from the Superior Court in Maricopa County No. CV 2015-002890
The Honorable Daniel G. Martin, Judge
East Valley Law Firm, Chandler By Daryl R. Wilson Counsel for
MacQueen & Gottlieb, PLC, Phoenix By Benjamin L.
Gottlieb, Patrick R. MacQueen Counsel for
Presiding Judge Michael J. Brown delivered the opinion of the
Court, in which Judge Maria Elena Cruz and Judge Maurice
Portley  joined.
The issue we address is whether a party who prevails on quiet
title claims but loses on other claims or defenses is
nonetheless eligible to recover attorneys' fees under
Arizona Revised Statutes ("A.R.S.") section
12-1103(B). For the following reasons, we conclude that the
statute's prevailing-party determination is controlled by
whomever prevails on the quiet title claims, and that
non-quiet title claims are relevant only for purposes of
deciding whether, in the court's discretion,
attorneys' fees should be awarded and in what amount.
Gregory Cook and Cynthia Grebe are neighboring property
owners. Cook filed a complaint in superior court
alleging he adversely possessed Grebe's property by using
and maintaining it for more than 15 years. Cook also alleged
that Grebe's failure to maintain and secure the property
created a private nuisance. Grebe filed counterclaims
alleging quiet title, conversion, unjust enrichment, and
trespass. After considering competing motions for summary
judgment, the superior court granted partial summary judgment
in favor of Cook on Grebe's conversion counterclaim.
Near the end of the jury trial on the remaining claims, the
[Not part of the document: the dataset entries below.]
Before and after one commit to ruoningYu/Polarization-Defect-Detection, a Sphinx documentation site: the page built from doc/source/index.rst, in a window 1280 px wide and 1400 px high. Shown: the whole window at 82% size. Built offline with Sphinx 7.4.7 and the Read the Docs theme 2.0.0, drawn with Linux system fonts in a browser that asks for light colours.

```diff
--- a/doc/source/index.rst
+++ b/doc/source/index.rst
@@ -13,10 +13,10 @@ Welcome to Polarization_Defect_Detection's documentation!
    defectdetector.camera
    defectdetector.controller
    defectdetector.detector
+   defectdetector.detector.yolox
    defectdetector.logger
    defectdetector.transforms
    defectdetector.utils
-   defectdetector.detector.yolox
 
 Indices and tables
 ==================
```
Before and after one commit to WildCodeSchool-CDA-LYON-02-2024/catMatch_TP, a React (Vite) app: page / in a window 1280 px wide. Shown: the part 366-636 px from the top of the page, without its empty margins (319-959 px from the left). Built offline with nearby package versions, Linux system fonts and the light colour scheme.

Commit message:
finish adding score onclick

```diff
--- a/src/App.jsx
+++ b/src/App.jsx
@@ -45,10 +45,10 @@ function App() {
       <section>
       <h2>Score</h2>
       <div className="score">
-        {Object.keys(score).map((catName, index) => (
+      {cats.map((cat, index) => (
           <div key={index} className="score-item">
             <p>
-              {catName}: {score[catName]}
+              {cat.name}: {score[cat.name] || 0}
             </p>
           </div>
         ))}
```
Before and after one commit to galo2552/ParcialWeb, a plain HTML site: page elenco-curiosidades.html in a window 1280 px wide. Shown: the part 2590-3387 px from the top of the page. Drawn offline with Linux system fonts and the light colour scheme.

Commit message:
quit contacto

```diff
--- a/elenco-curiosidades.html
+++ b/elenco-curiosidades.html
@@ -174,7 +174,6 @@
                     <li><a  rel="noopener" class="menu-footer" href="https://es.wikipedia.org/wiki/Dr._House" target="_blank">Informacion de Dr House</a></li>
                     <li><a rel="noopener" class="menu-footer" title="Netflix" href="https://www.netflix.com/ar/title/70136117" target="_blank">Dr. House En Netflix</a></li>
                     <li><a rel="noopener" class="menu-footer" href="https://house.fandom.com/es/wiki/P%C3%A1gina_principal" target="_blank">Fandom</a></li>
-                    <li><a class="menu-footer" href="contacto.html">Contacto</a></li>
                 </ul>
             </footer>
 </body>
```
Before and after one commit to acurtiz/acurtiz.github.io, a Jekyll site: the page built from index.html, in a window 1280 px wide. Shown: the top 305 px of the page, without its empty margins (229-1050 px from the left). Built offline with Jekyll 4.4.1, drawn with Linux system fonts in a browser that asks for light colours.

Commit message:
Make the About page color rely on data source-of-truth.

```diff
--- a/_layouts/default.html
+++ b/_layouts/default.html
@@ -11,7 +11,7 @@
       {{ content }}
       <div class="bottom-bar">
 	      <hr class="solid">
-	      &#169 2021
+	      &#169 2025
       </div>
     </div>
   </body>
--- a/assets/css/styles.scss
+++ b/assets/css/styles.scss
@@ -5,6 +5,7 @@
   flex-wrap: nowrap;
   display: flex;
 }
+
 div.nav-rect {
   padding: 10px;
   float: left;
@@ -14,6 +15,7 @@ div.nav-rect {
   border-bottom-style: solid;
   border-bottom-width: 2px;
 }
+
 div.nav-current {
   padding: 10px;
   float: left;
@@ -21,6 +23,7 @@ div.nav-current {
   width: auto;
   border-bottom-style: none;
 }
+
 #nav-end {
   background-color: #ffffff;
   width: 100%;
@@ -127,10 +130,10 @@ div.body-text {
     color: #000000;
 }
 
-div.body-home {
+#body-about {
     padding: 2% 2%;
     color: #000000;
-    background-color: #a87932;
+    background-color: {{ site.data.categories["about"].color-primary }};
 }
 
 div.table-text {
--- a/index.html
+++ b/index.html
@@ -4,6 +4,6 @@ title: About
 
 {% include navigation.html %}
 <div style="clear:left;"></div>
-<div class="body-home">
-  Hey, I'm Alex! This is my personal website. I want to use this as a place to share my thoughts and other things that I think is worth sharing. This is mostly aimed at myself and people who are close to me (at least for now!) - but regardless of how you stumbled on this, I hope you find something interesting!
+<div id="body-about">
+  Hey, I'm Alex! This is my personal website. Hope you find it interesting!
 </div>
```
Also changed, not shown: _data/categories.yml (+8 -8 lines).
superior court struck Grebe's unjust enrichment claim.
The jury found in Grebe's favor on her quiet title
counterclaim and Cook's adverse possession claim, and in
Cook's favor on his private nuisance claim and
Grebe's trespass counterclaim. The court then determined
that Grebe was "the prevailing party for purposes of the
adverse possession and quiet title claims" and stated
she could file an application for attorneys' fees.
Grebe requested attorneys' fees in the amount of $82,
726.75, which Cook opposed, asserting Grebe was not entitled
to recover fees for claims on which she did not prevail. In
its ruling, the court explained that Grebe was "deemed
the prevailing party in this matter for purposes of A.R.S.
§ 12-1103" and entered a fee award of $50, 000.
This timely appeal followed.
Generally, a court may award attorneys' fees only when
authorized by statute or by agreement of the parties.
Taylor v. S. Pac. Transp. Co., 130 Ariz. 516, 523
(1981) (citation omitted). As provided in A.R.S. §
12-1103(B), a party prevailing in a quiet title action may
recover attorneys' fees if, 20 days before bringing the
action, he or she tendered five dollars with a request that
the other party execute a quit claim deed, and the other
party did not comply. See Lange v. Lotzer, 151 Ariz.
260, 262 (App. 1986) ("The Arizona Legislature has
expressly determined that only a prevailing party who follows
certain prerequisites may recover attorney's fees in
quiet title actions."). Although § 12-1103(B) only
refers to a "plaintiff," a defendant who
successfully asserts a quiet title counterclaim may seek
attorneys' fees. See Long v. Clark, 226 Ariz.
95-96, ¶¶ 1, 2 (App. 2010) (reversing a fee award
to defendants in a quiet title action because, although they
successfully defended, they did not file a counterclaim). It
is undisputed that Cook and Grebe each complied with §
12-1103(B)'s prerequisites for recovering attorneys'
We review the superior court's determination of who is
the prevailing party, for purposes of awarding attorneys'
fees, for an abuse of discretion. Sanborn v. Brooker
& Wake Prop. Mgmt., Inc.,178 Ariz. 425, 430 (App.
1994). We review the interpretation of a statute de novo, and
when doing so, our goal "is to effectuate the text if it
is clear and unambiguous." BSI Holdings, LLC v.
Ariz. Dep't of Transp.,244 Ariz. 17, 19, ¶ 9
(2018). A statute's words should be read in context to
determine their meaning. Stambaugh v. Killian, ...